ON December 24, Nepal's beleaguered Prime Minister Sher Bahadur Deuba survived the second vote of no-confidence in a year. But this time around, the Nepali Congress leader's democratic credentials are being questioned: the Opposition has accused his 15-month-old government of doling out huge amounts of money to members of Parliament to keep them away on voting day. Some MPs were reportedly packed off to foreign countries as a safety measure lest they changed their minds and voted against the government.
The no-confidence motion fell just two votes short of the 103-mark required to pull down the government. Buoyed by the victory, however thin, the prime minister told newspersons the country had staved off another mid-term election—the second one in as many years. But analysts and Opposition claim the win was a sham and that the possibility of another snap poll still looms large.

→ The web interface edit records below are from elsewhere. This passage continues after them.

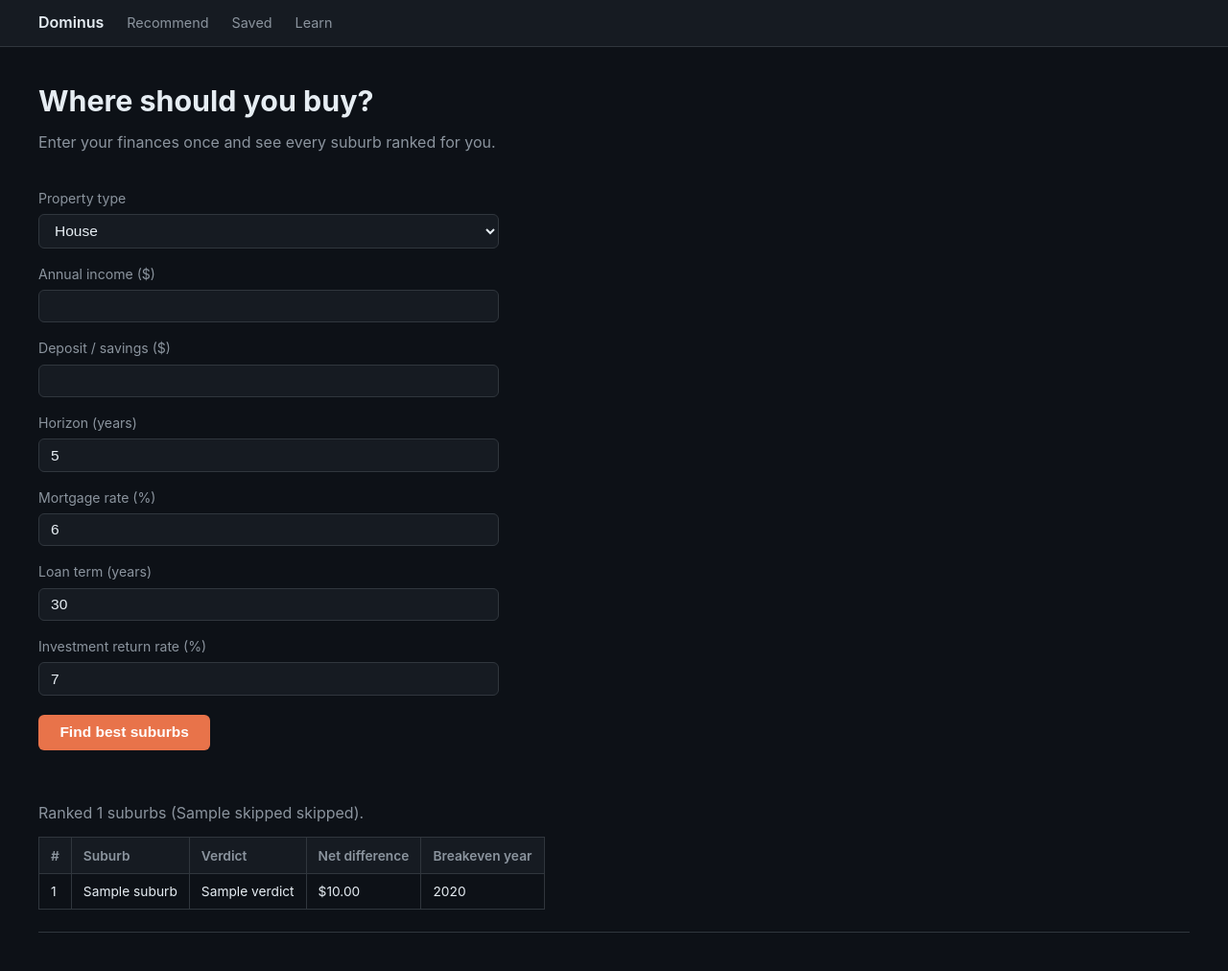
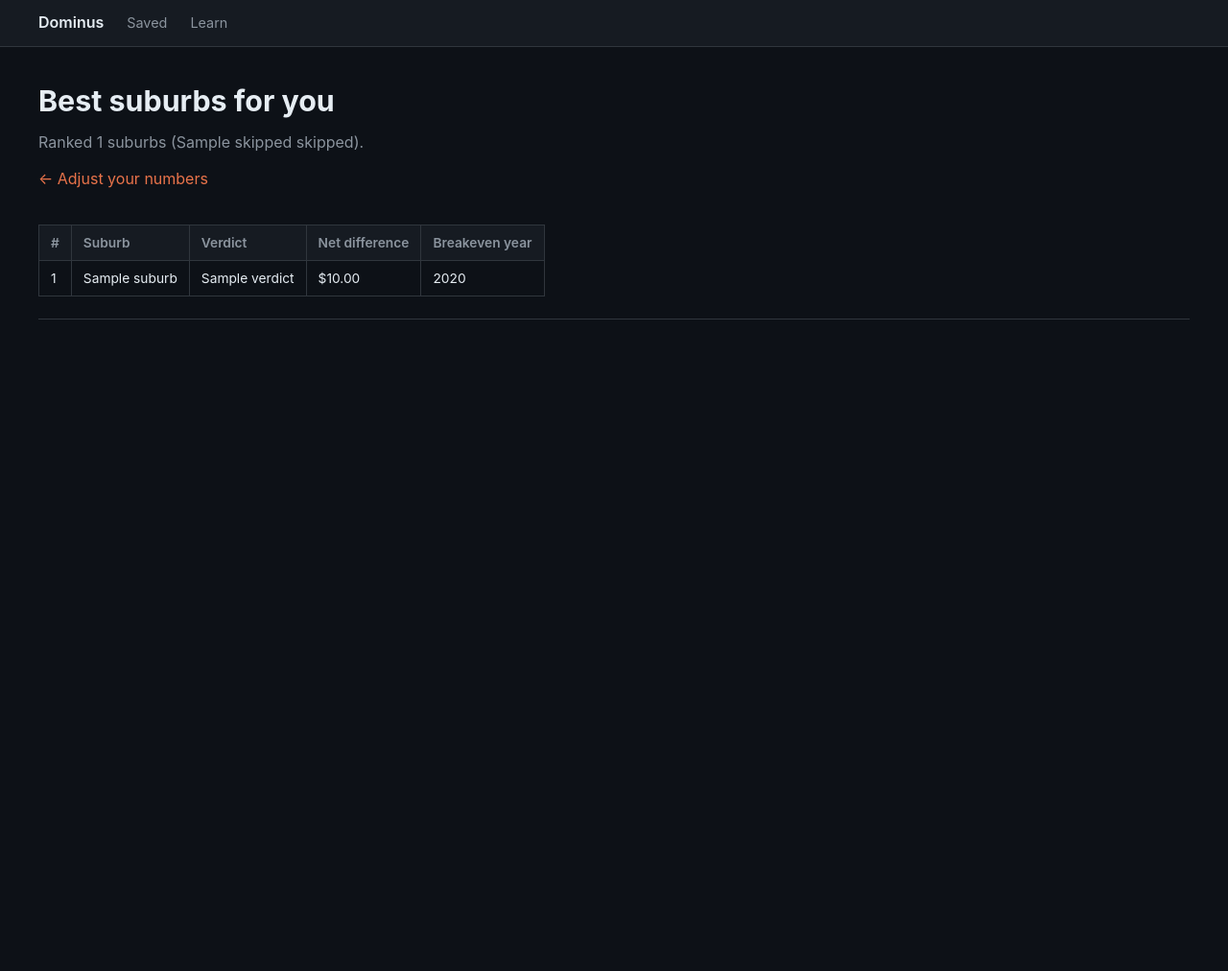
Before and after one commit to sz-747/housing-calc, a Flask app: template templates/recommend.html in a window 1280 px wide. Shown: the whole page at 96% size. After the commit the page ends 333 px from the top, so only its background shows below. Run offline with Flask 3, Linux system fonts and the light colour scheme; the template is opened without the code that fills it: most values are stand-ins (such as "Sample title", 1, 10 or a date in 2020).

Commit message:
merge recommend with main

```diff
--- a/app.py
+++ b/app.py
@@ -26,14 +26,33 @@ def home():
 @app.route("/compare", methods=["POST"])
 def compare():
     form_data = request.form.to_dict()
+    suburb = request.form.get("suburb", "").strip()
 
     validator = InputValidator()
+
+    # no suburb chosen -> rank every suburb instead of comparing just one
+    if suburb == "":
+        if not validator.validate_without_suburb(request.form):
+            return render_template(
+                "index.html",
+                suburbs=suburb_service.list_suburbs(),
+                form_data=form_data,
+                error=validator.get_errors()[0],
+            )
+        financial_inputs = UserInput.financials_from_form(request.form)
+        outcome = rank_suburbs(engine, financial_inputs, suburb_service.get_all())
+        return render_template(
+            "recommend.html",
+            ranked=outcome["ranked"],
+            skipped=outcome["skipped"],
+        )
+
     if not validator.validate(request.form, suburb_service.list_suburbs()):
         return render_template(
             "index.html",
             suburbs=suburb_service.list_suburbs(),
             form_data=form_data,
-            error=validator.errors[0],
+            error=validator.get_errors()[0],
         )
 
     user_input = UserInput.from_form(request.form)
@@ -77,37 +96,6 @@ def delete_scenario(index):
     storage.delete(index)
     return redirect(url_for("scenarios"))
 
-@app.route("/recommend", methods=["GET", "POST"])
-def recommend():
-    if request.method == "GET":
-        return render_template(
-            "recommend.html",
-            error=None,
-            ranked=None,
-            skipped=0,
-        )
-
-    form_data = request.form.to_dict()
-
-    validator = InputValidator()
-    if not validator.validate_without_suburb(request.form):
-        return render_template(
-            "recommend.html",
-            error=validator.get_errors()[0],
-            ranked=None,
-            skipped=0,
-        )
-
-    financial_inputs = UserInput.financials_from_form(request.form)
-    outcome = rank_suburbs(engine, financial_inputs, suburb_service.get_all())
-
-    return render_template(
-        "recommend.html",
-        error=None,
-        ranked=outcome["ranked"],
-        skipped=outcome["skipped"],
-    )
-
 @app.route("/learn")
 def learn():
     return render_template("learn.html")
--- a/templates/base.html
+++ b/templates/base.html
@@ -31,7 +31,6 @@
   <body>
     <nav>
       <a href="{{ url_for('home') }}" class="nav-brand">Dominus</a>
-      <a href="{{ url_for('recommend') }}">Recommend</a>
       <a href="{{ url_for('scenarios') }}">Saved</a>
       <a href="{{ url_for('learn') }}">Learn</a>
     </nav>
--- a/templates/recommend.html
+++ b/templates/recommend.html
@@ -1,80 +1,10 @@
-{% extends "base.html" %} {% block title %}Dominus | Recommend a Suburb{%
-endblock %} {% block content %}
-<h1>Where should you buy?</h1>
-<p>Enter your finances once and see every suburb ranked for you.</p>
+{% extends "base.html" %} {% block title %}Dominus | Best Suburbs{% endblock %}
+{% block content %}
+<h1>Best suburbs for you</h1>
+<p>Ranked {{ ranked|length }} suburbs ({{ skipped }} skipped).</p>
+<p><a href="{{ url_for('home') }}">&larr; Adjust your numbers</a></p>
 
-<!-- error banner -> shown only when validation fails -->
-{% if error %}
-<div class="error">{{ error }}</div>
-{% endif %}
-
-<form action="{{ url_for('recommend') }}" method="post" class="panel">
-  <label>
-    Property type
-    <select name="property_type" required>
-      <option value="house">House</option>
-      <option value="unit">Unit</option>
-    </select>
-  </label>
-
-  <label>
-    Annual income ($)
-    <input
-      type="number"
-      name="annual_income"
-      min="1"
-      step="any"
-      value=""
-      required
-    />
-  </label>
-
-  <label>
-    Deposit / savings ($)
-    <input type="number" name="deposit" min="1" step="any" value="" required />
-  </label>
-
-  <label>
-    Horizon (years)
-    <input type="number" name="horizon" min="1" value="5" required />
-  </label>
-
-  <label>
-    Mortgage rate (%)
-    <input
-      type="number"
-      name="mortgage_rate"
-      min="0.1"
-      step="any"
-      value="6"
-      required
-    />
-  </label>
-
-  <label>
-    Loan term (years)
-    <input type="number" name="loan_term_years" min="1" value="30" required />
-  </label>
-
-  <label>
-    Investment return rate (%)
-    <input
-      type="number"
-      name="return_rate"
-      min="0"
-      step="any"
-      value="7"
-      required
-    />
-  </label>
-
-  <button type="submit">Find best suburbs</button>
-</form>
-
-<!-- results table -> shown only after a successful submit -->
-{% if ranked is not none %}
 <section class="panel">
-  <p>Ranked {{ ranked|length }} suburbs ({{ skipped }} skipped).</p>
   <table>
     <thead>
       <tr>
@@ -98,5 +28,4 @@ endblock %} {% block content %}
     </tbody>
   </table>
 </section>
-{% endif %}
 {% endblock %}
```
Also changed, not shown: templates/index.html (+6 -3 lines).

They allege that despite all the dirty tricks the government resorted to, Deuba managed an unimpressive 84 votes in the 205-member House of Representatives, the lower house of Parliament—against 101 by the Opposition. After the vote, the Opposition petitioned the King to intervene, stating that the three-party coalition had lost its legitimacy and that it was unconstitutional to allow the prime minister, who no longer enjoyed Parliament's confidence, to continue in office.
"The government's trouble is hardly over yet," points out Sridhar Khatri, a political analyst. Even Deuba concedes that a lot depends on the Rashtriya Prajatantra Party (RPP), his coalition partner. After months of internal wrangling, things came to a head when nine RPP MPs crossed the floor to vote against their own government. The RPP wasn't the only ruling party to have a split vote. A Nepal Sadbhavana Party (NSP)—the other coalition partner—MP defied the party whip to vote for the censure motion.

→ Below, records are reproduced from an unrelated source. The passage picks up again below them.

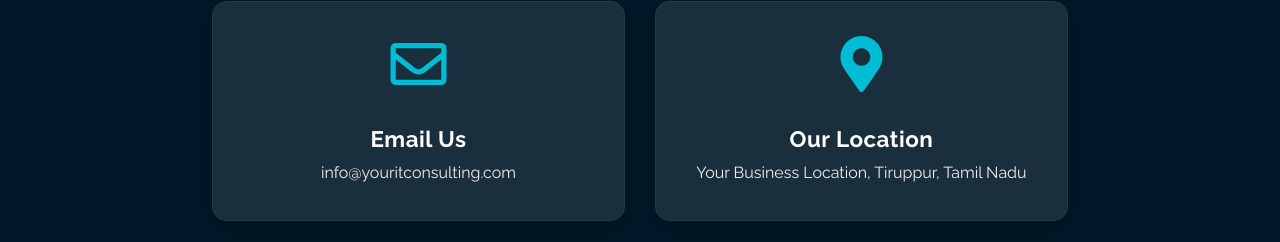
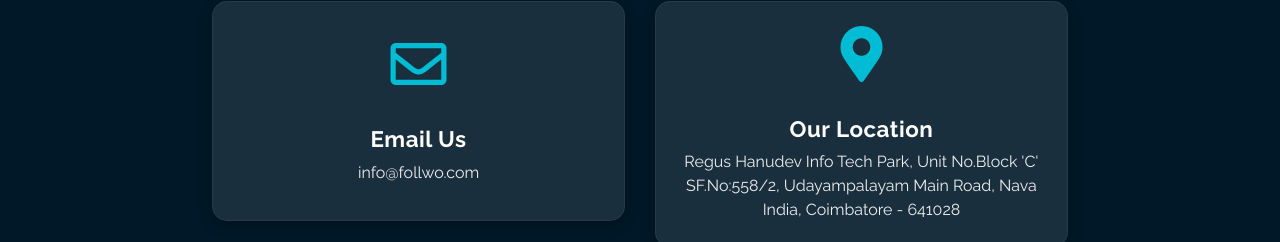
Before and after one commit to sankarthik18/IT-Consulting-Service, a plain HTML site: page index.html in a window 1280 px wide. Shown: the part 4899-5141 px from the top of the page. Drawn offline with nearby package versions, Linux system fonts and the light colour scheme.

Commit message:
Initial project upload

```diff
--- a/index.html
+++ b/index.html
@@ -395,7 +395,7 @@
                   class="item-link text-white d-flex flex-column align-items-center">
                   <i class="far fa-4x fa-envelope mb-3"></i>
                   <span class="card-title mb-1">Email Us</span>
-                  <span class="card-text">info@youritconsulting.com</span>
+                  <span class="card-text">info@follwo.com</span>
                 </a>
               </div>
             </div>
@@ -405,7 +405,9 @@
                 <a rel="nofollow" href="#" class="item-link text-white d-flex flex-column align-items-center">
                   <i class="fas fa-4x fa-map-marker-alt mb-3"></i>
                   <span class="card-title mb-1">Our Location</span>
-                  <span class="card-text">Your Business Location, Tiruppur, Tamil Nadu</span>
+                  <span class="card-text">Regus Hanudev Info Tech Park, Unit No.Block 'C' SF.No:558/2, Udayampalayam
+                    Main Road, Nava India, Coimbatore - 641028</span>
+
                 </a>
               </div>
             </div>
```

The RPP feud dates back to 1991, when two of its factions merged in the wake of the first democratic elections held in 30 years. In that election, the Nepali Congress and the Communist Party of Nepal (United Marxist Leninist)—CPN(UML)—fared very well. In contrast, the RPP groups—both headed by former prime ministers—managed to win only four parliamentary seats.

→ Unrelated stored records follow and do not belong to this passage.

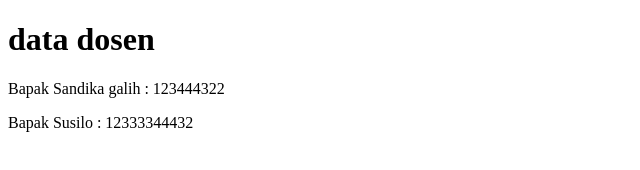
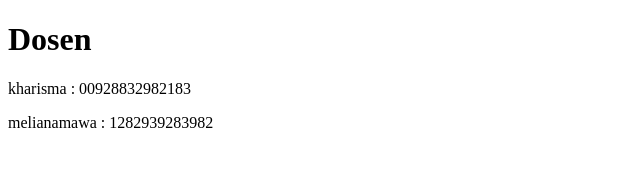
Before and after one commit to AkhmadRizqiSetiawan/Learn-Git-Remote, a plain HTML site: page datadosen.html in a window 1280 px wide. Shown: the whole page, without its empty margins (0-640 px from the left). Drawn offline with Linux system fonts and the light colour scheme.

Commit message:
ganti nama file

```diff
--- a/datamahasiswa.html
+++ b/datadosen.html
@@ -6,8 +6,8 @@
     <title>Document</title>
 </head>
 <body>
-    <h1>data dosen</h1>
-    <p>Bapak Sandika galih : 123444322</p>
-    <p>Bapak Susilo : 12333344432</p>
+    <h1>Dosen</h1>
+    <p>kharisma : 00928832982183</p>
+    <p>melianamawa : 1282939283982</p>
 </body>
 </html>
```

However, by 1994, the public disenchantment with both the Nepali Congress and the CPN(UML) surfaced, manifesting in a dramatic improvement in the RPP's showing in the November byelections. The 19-seat RPP, which had till then kept its internal differences at bay, started to show signs of a rift. "The RPP lacks cohesion and party spirit," says Chandra Prakash Mainali, CPN(UML) MP. "Both intra-and extra-party divisive forces are beginning to take their toll on it now."
No sooner had the RPP joined the three-party coalition last year than it started moving in two opposite directions. The nationalist faction, led by the party's parliamentary leader, Lokendra Bahadur Chand, favo-ured an alliance with the communists; while the liberal lobby, headed by party chairman Surya Bahadur Thapa, wanted the alliance with the centrist Nepali Congress to continue.
"Neither group is willing to budge. The only way out is through a majority decision," points out Kamal Thapa, a Chand loyalist who resigned as minister for Local Development early December, citing differences with the Nepali Congress-led government. Chand has ignored the party president Surya Bahadur's appeal to regroup for the upcoming local polls and by-elections. In fact, he has set a pre-condition for talks—that the party boss reinstate six central committee members who were sacked for refusing to back the government. "The RPP has to be run democratically, not on the whims of a single man," says the former minister.
As of now, Chand, who is expected to head the proposed alliance with the CPN(UML), enjoys greater support in party echelons, including the 41-member executive body.
With only 85 MPs in the lower house, the Nepali Congress is in a corner. "Deuba has few options now," says Mainali. Four constituencies, including the all-important Kathmandu-1, go to polls in mid-January. A victory will catapult the Nepali Congress as the largest party in Parliament, edging out the CPN(UML)which currently has 87 seats.
Time is running out for Deuba. The winter session of Parliament begins in January. "I think the prime minister, despite his thick skin, will be forced to step down then," says Mainali.
Deuba still has his last card left: that of mid-term polls. But analysts say he is reluctant to announce elections. First, because he is not sure whether the Nepali Congress will come out on top; and second, he doesn't know whether he will be offered the prime ministership—even if it wins the election.